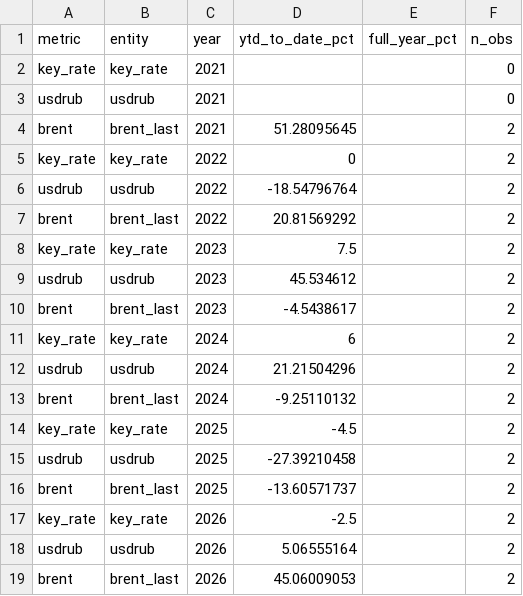
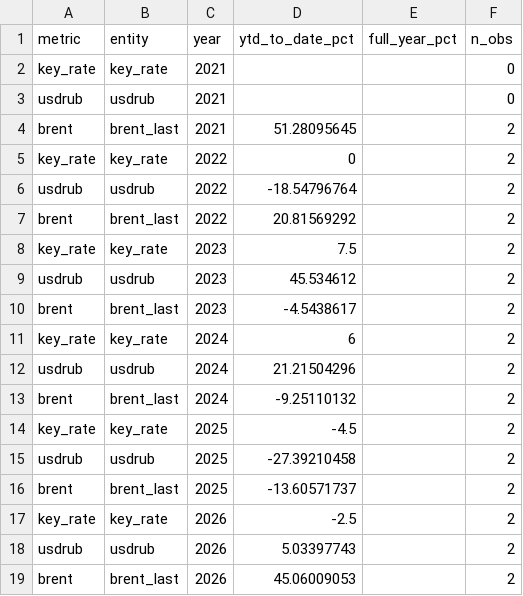
Before and after one commit to alexeigudkov2018-jpg/bond-purchase-agent, a CSV file: data/derived/yoy_compare.csv, drawn as a sheet.

```diff
--- a/data/derived/yoy_compare.csv
+++ b/data/derived/yoy_compare.csv
@@ -17,3 +17,3 @@ brent,brent_last,2025,-13.60571737,,2
 key_rate,key_rate,2026,-2.5,,2
-usdrub,usdrub,2026,5.06555164,,2
+usdrub,usdrub,2026,5.03397743,,2
 brent,brent_last,2026,45.06009053,,2
```
Also changed, not shown: data/clean/macro_monthly.csv, data/reference/sources.csv, 19 other files.
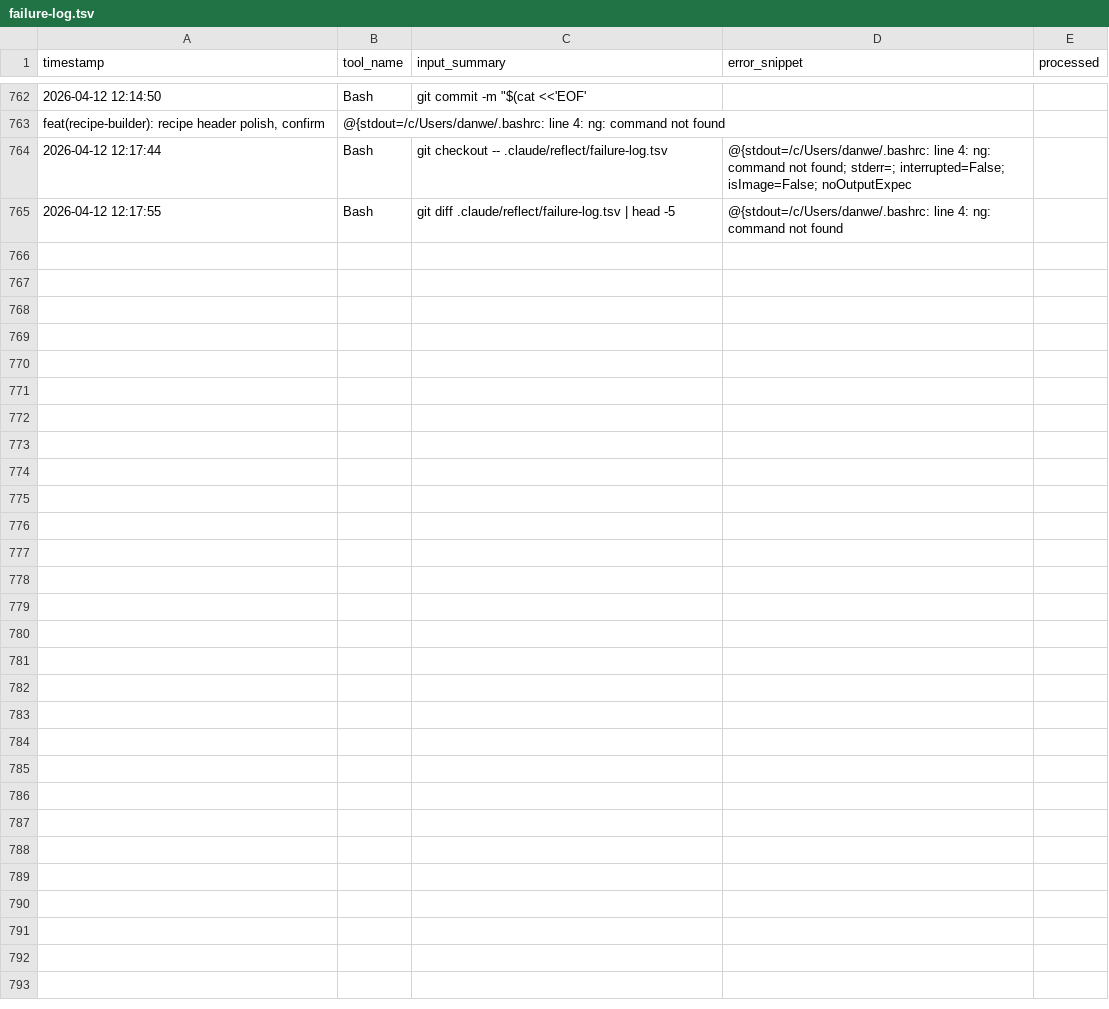
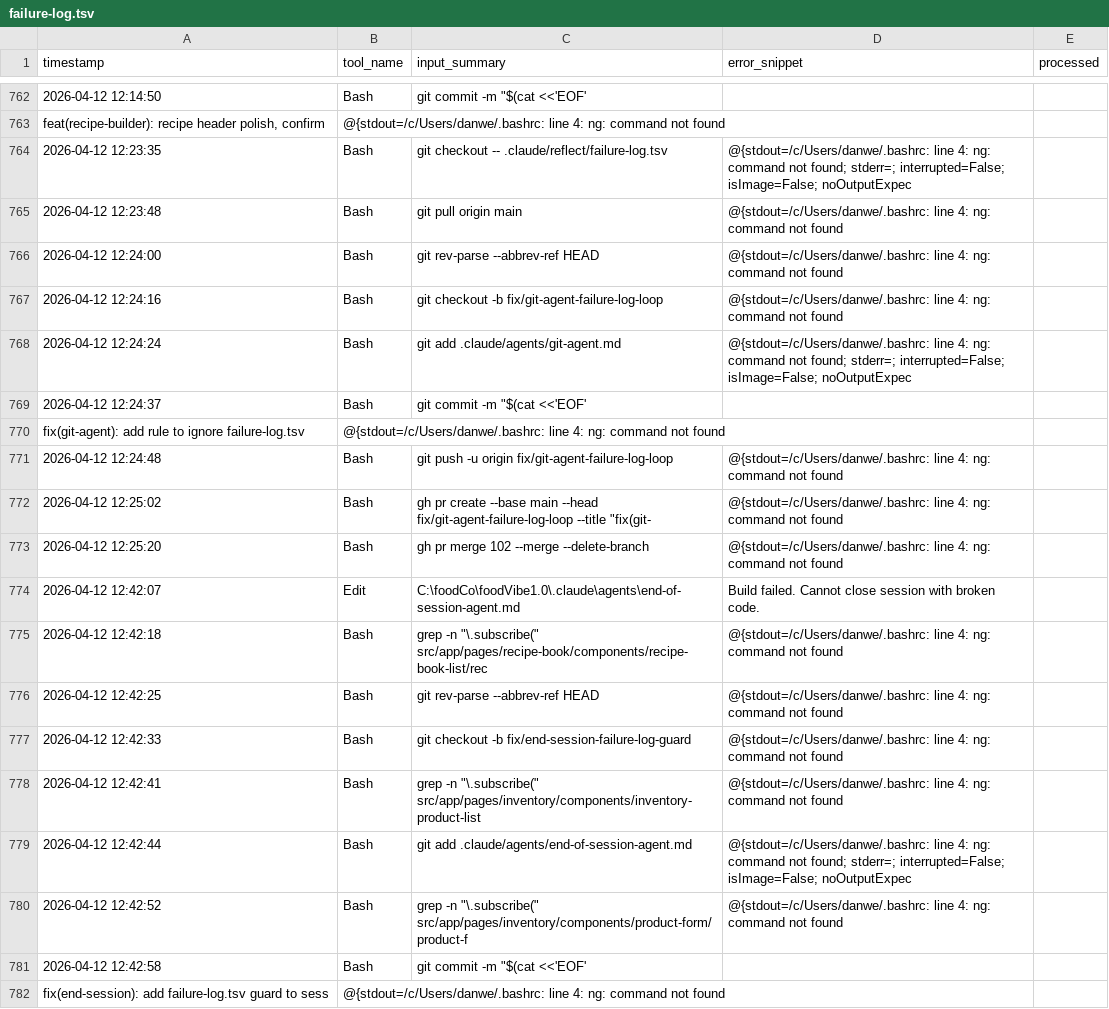
Before and after one commit to WDD-CODER/foodVibe1.0, a TSV file: .claude/reflect/failure-log.tsv, drawn as a sheet; only a part is shown, gaps mark what is left out; addresses are those after the commit; the diff covers the shown part only; the diff names each change by its address in the sheet, - before the commit and + after, or states it on an @@ line.

```diff
--- a/.claude/reflect/failure-log.tsv
+++ b/.claude/reflect/failure-log.tsv
-A764 (timestamp): 2026-04-12 12:17:44
+A764 (timestamp): 2026-04-12 12:23:35
+row 765: 2026-04-12 12:23:48 | Bash | git pull origin main | @{stdout=/c/Users/danwe/.bashrc: line 4: ng: command not found
+row 766: 2026-04-12 12:24:00 | Bash | git rev-parse --abbrev-ref HEAD | @{stdout=/c/Users/danwe/.bashrc: line 4: ng: command not found
-A767 (timestamp): 2026-04-12 12:17:55
+A767 (timestamp): 2026-04-12 12:24:16
-C767 (input_summary): git diff .claude/reflect/failure-log.tsv | head -5
+C767 (input_summary): git checkout -b fix/git-agent-failure-log-loop
+row 768: 2026-04-12 12:24:24 | Bash | git add .claude/agents/git-agent.md | @{stdout=/c/Users/danwe/.bashrc: line 4: ng: command not found; stderr=; interrupted=False; isImage=False; noOutputExpec
+row 769: 2026-04-12 12:24:37 | Bash | git commit -m "$(cat <<'EOF'
+row 770: fix(git-agent): add rule to ignore failure-log.tsv | @{stdout=/c/Users/danwe/.bashrc: line 4: ng: command not found
+row 771: 2026-04-12 12:24:48 | Bash | git push -u origin fix/git-agent-failure-log-loop | @{stdout=/c/Users/danwe/.bashrc: line 4: ng: command not found
+row 772: 2026-04-12 12:25:02 | Bash | gh pr create --base main --head fix/git-agent-failure-log-loop --title "fix(git- | @{stdout=/c/Users/danwe/.bashrc: line 4: ng: command not found
+row 773: 2026-04-12 12:25:20 | Bash | gh pr merge 102 --merge --delete-branch | @{stdout=/c/Users/danwe/.bashrc: line 4: ng: command not found
+row 774: 2026-04-12 12:42:07 | Edit | C:\foodCo\foodVibe1.0\.claude\agents\end-of-session-agent.md | Build failed. Cannot close session with broken code.
+row 775: 2026-04-12 12:42:18 | Bash | grep -n "\.subscribe(" src/app/pages/recipe-book/components/recipe-book-list/rec | @{stdout=/c/Users/danwe/.bashrc: line 4: ng: command not found
+row 776: 2026-04-12 12:42:25 | Bash | git rev-parse --abbrev-ref HEAD | @{stdout=/c/Users/danwe/.bashrc: line 4: ng: command not found
+row 777: 2026-04-12 12:42:33 | Bash | git checkout -b fix/end-session-failure-log-guard | @{stdout=/c/Users/danwe/.bashrc: line 4: ng: command not found
+row 778: 2026-04-12 12:42:41 | Bash | grep -n "\.subscribe(" src/app/pages/inventory/components/inventory-product-list | @{stdout=/c/Users/danwe/.bashrc: line 4: ng: command not found
+row 779: 2026-04-12 12:42:44 | Bash | git add .claude/agents/end-of-session-agent.md | @{stdout=/c/Users/danwe/.bashrc: line 4: ng: command not found; stderr=; interrupted=False; isImage=False; noOutputExpec
+row 780: 2026-04-12 12:42:52 | Bash | grep -n "\.subscribe(" src/app/pages/inventory/components/product-form/product-f | @{stdout=/c/Users/danwe/.bashrc: line 4: ng: command not found
+row 781: 2026-04-12 12:42:58 | Bash | git commit -m "$(cat <<'EOF'
+row 782: fix(end-session): add failure-log.tsv guard to sess | @{stdout=/c/Users/danwe/.bashrc: line 4: ng: command not found
```
Also changed, not shown: 26 added rows elsewhere in this file, 39 other files.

• • • • • • •

Scan the material above for the word "pages". Copy each line where it occurs.

**Answer space**
+row 775: 2026-04-12 12:42:18 | Bash | grep -n "\.subscribe(" src/app/pages/recipe-book/components/recipe-book-list/rec | @{stdout=/c/Users/danwe/.bashrc: line 4: ng: command not found
+row 778: 2026-04-12 12:42:41 | Bash | grep -n "\.subscribe(" src/app/pages/inventory/components/inventory-product-list | @{stdout=/c/Users/danwe/.bashrc: line 4: ng: command not found
+row 780: 2026-04-12 12:42:52 | Bash | grep -n "\.subscribe(" src/app/pages/inventory/components/product-form/product-f | @{stdout=/c/Users/danwe/.bashrc: line 4: ng: command not found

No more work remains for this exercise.